UK says China's security law is serious violation of Joint Declaration on Hong Kong

Protesters chant slogans during a rally against a new national security law in Hong Kong, on July 1, 2020.
Protesters chant slogans during a rally against a new national security law in Hong Kong, on July 1, 2020.PHOTO: AFP

LONDON (REUTERS) - The United Kingdom said on Wednesday (July 1) that China's imposition of a security law on Hong Kong was a "clear and serious" violation of the Joint Declaration.

"We have very carefully now assessed the contents of this national security legislation since it was published last night," Foreign Secretary Dominic Raab told Reuters.

"It constitutes a clear violation of the autonomy of Hong Kong, and a direct threat to the freedoms of its people, and therefore I'm afraid to say it is a clear and serious violation of the Joint Declaration treaty between the United Kingdom and China."

British Prime Minister Boris Johnson said on Wednesday that China’s imposition of a security law on Hong Kong violated Hong Kong’s high degree of autonomy and threatened the freedoms and rights protected by the 1984 Joint Declaration. 

“The enactment and imposition of this national security law constitute a clear and serious breach of the Sino-British Joint Declaration. It violates Hong Kong’s high degree of autonomy and is in direct conflict with Hong Kong’s basic law. The law also threatens the freedoms and rights protected by the joint declaration,” Johnson told parliament. 

“We made clear... that if China continued down this path we would introduce a new route for those with British National Overseas Status to enter the UK, granting them limited leave to remain, with the ability to live and work in the UK and thereafter to apply for citizenship and that is precisely what we will do now.”
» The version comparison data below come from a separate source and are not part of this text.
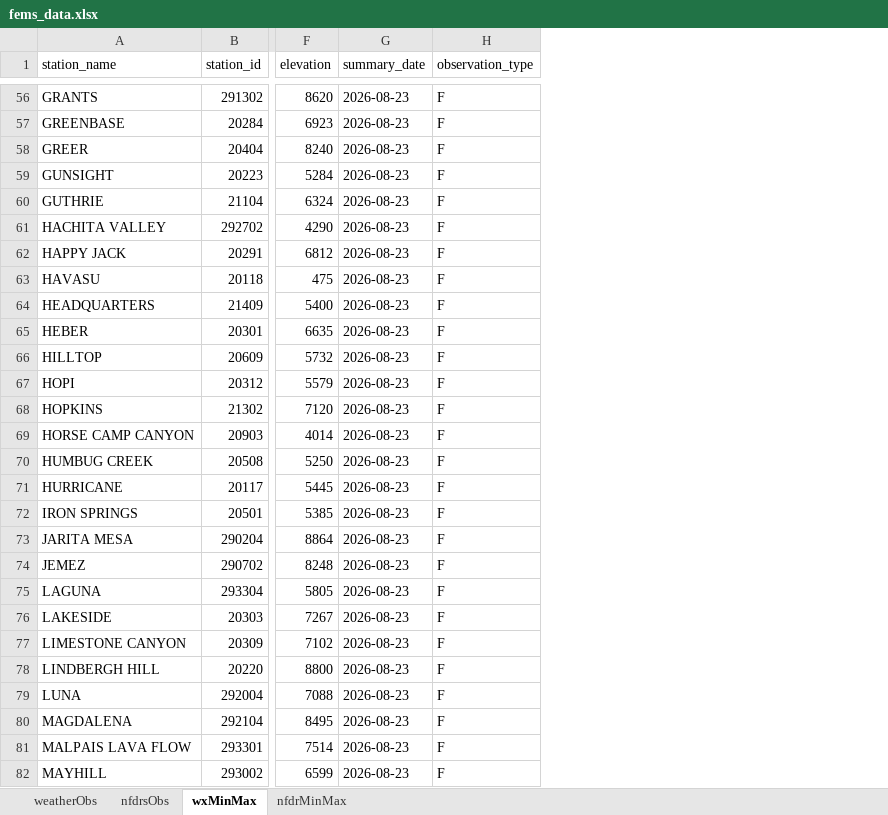
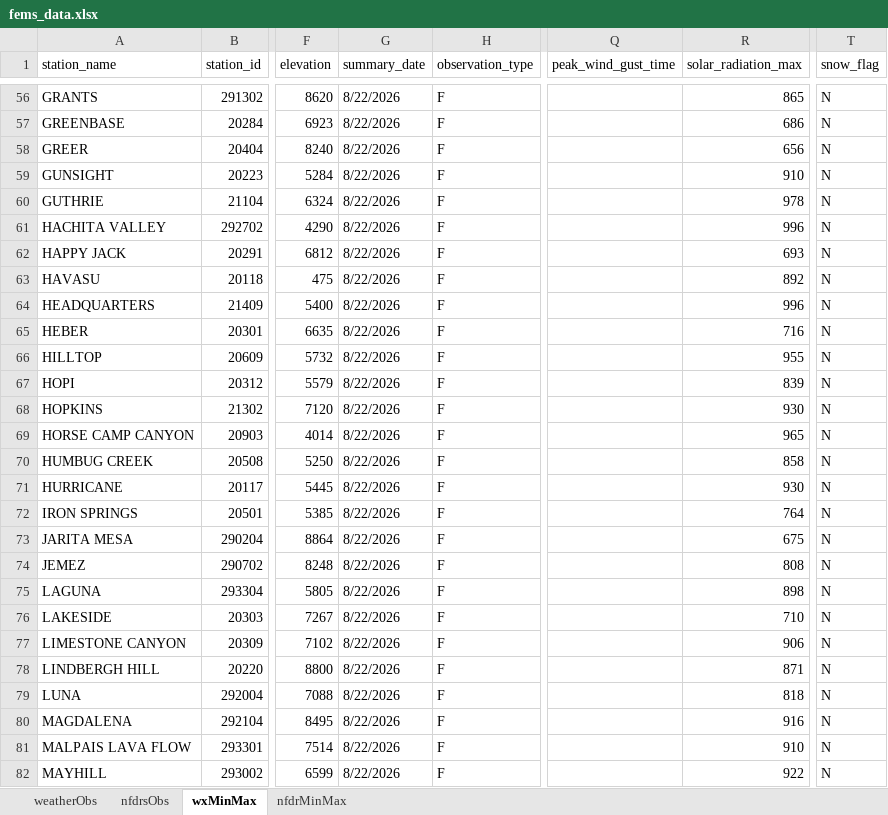
Before and after one commit to ZeinaAlzahawy-USDA/fems-r3, an Excel workbook: data/fems_data.xlsx, sheet wxMinMax, drawn as a sheet; only a part is shown, gaps mark what is left out; values as stored, in another font and other column widths than the file's, no borders; the diff covers the shown part only; the diff names each change by its address in the sheet, - before the commit and + after, or states it on an @@ line.

```diff
--- a/data/fems_data.xlsx (sheet wxMinMax)
+++ b/data/fems_data.xlsx (sheet wxMinMax)
+column Q (peak_wind_gust_time), empty
+column R (solar_radiation_max), rows 56-82: 865 | 686 | 656 | 910 | 978 | 996 | 693 | 892 | 996 | 716 | 955 | 839 | 930 | 965 | 858 | 930 | 764 | 675 | 808 | 898 | 710 | 906 | 871 | 818 | 916 | 910 | 922
+column T (snow_flag), rows 56-82: all N
-G56:G82 (summary_date): 2026-08-23
+G56:G82 (summary_date): 8/22/2026
```
Also changed, not shown: 130 edited cells elsewhere in this sheet, sheet nfdrsObs, sheet nfdrMinMax, sheet weatherObs, data/fems_latest_nfdrMinMax.xlsx, data/fems_latest_nfdrsObs.xlsx, 10 other files.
Hong Kong's autonomy was guaranteed under the "one country, two systems" agreement enshrined in the 1984 Sino-British Joint Declaration signed by then Chinese Premier Zhao Ziyang and British Prime Minister Margaret Thatcher.